Move your legs. If you've had surgery or have been on bed rest, try to move as soon as possible. Don't cross your legs while sitting. Doing so can block blood flow.
When traveling, take frequent breaks to stretch your legs. When on a plane, stand or walk occasionally. If you're traveling by car, stop every hour or so and walk around. If you can't walk, do lower leg exercises. Raise and lower your heels while keeping your toes on the floor. Then raise your toes while keeping your heels on the floor.
To diagnose DVT, your health care provider will do a physical exam and ask questions about your symptoms. The provider will check the legs for swelling, tenderness or changes in skin color.
The tests you have depend on whether your provider thinks you are at a low or a high risk of DVT.
Tests used to diagnose or rule out DVT include:
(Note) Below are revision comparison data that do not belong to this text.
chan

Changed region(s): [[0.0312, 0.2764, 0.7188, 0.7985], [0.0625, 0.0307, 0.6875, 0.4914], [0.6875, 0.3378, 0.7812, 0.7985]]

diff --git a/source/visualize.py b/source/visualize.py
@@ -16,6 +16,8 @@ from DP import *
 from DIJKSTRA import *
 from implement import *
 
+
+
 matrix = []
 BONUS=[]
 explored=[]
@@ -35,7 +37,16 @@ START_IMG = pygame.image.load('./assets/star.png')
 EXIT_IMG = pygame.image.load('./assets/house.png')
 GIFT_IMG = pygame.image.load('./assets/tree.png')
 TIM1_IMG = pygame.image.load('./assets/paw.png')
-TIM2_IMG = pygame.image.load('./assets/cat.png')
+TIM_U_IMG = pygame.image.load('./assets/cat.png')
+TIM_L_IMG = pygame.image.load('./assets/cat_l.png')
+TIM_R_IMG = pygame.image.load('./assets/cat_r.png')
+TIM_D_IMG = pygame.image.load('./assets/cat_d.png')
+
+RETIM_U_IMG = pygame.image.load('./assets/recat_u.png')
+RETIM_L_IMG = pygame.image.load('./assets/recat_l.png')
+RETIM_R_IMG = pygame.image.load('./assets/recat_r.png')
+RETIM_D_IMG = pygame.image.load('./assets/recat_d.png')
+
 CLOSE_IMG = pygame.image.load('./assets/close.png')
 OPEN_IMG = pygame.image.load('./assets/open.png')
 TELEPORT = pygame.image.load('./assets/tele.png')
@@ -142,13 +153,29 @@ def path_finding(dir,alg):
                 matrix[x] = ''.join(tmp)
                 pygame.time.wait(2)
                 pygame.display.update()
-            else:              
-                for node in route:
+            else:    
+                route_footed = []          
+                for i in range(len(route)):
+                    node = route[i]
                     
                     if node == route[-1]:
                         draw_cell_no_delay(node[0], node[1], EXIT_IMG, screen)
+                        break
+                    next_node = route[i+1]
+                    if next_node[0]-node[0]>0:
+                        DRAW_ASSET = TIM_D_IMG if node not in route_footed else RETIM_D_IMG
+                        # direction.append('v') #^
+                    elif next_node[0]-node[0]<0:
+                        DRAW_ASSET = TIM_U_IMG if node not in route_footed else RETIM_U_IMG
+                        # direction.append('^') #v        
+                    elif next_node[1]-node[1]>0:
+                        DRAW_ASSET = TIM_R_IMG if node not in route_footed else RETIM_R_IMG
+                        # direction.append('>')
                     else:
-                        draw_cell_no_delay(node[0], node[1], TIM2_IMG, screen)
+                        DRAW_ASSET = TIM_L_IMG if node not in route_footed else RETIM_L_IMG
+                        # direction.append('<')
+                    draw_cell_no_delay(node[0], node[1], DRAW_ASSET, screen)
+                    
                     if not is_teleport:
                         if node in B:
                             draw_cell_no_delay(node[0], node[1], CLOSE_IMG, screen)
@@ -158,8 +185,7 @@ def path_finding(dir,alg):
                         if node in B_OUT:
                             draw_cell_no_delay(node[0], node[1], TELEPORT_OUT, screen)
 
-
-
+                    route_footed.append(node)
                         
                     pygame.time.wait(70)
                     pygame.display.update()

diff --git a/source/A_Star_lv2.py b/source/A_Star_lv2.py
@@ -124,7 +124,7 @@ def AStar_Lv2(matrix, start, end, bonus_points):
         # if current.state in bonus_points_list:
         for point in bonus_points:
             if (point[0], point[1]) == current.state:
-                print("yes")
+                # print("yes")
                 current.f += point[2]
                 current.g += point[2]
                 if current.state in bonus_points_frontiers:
There are three main goals to DVT treatment.
DVT treatment options include:
Blood thinners. These medicines, also called anticoagulants, help prevent blood clots from getting bigger. Blood thinners reduce the risk of developing more clots.
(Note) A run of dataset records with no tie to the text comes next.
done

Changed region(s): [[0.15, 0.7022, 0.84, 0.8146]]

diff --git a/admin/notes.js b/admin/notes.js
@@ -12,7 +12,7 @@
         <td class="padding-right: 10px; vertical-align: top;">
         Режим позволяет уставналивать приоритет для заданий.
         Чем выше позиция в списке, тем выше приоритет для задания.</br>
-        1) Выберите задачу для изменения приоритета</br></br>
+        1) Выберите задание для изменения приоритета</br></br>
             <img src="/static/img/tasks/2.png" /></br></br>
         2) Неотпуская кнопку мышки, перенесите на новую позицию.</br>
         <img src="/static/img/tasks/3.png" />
Blood thinners may be taken by mouth or given by IV or an injection under the skin. There are many different types of blood-thinning drugs used to treat DVT. Together, you and your health care provider will discuss their benefits and risks to determine the best one for you.
You might need to take blood thinner pills for three months or longer. It's important to take them exactly as prescribed to prevent serious side effects.
People who take a blood thinner called warfarin (Jantoven) need regular blood tests to monitor levels of the drug in the body. Certain blood-thinning medications are not safe to take during pregnancy.
Clot busters (thrombolytics). These drugs are used for more-serious types of DVT or PE, or if other medications aren't working.
Clot busters are given by IV or through a tube (catheter) placed directly into the clot. They can cause serious bleeding, so they're usually only used for people with severe blood clots.
Compression stockings, also called support stockings, press on the legs, improving blood flow. A stocking butler may help with putting on the stockings.
After DVT treatment, follow these tips to manage the condition and prevent complications or more blood clots:
DVT is considered a medical emergency. It's important to get treated quickly. If there's time before your appointment, here's some information to help you get ready.
Make a list of:
If possible, take a family member or friend with you to help you remember the information you're given.
For DVT, questions to ask your health care provider include:
Your health care provider is likely to ask you questions, such as: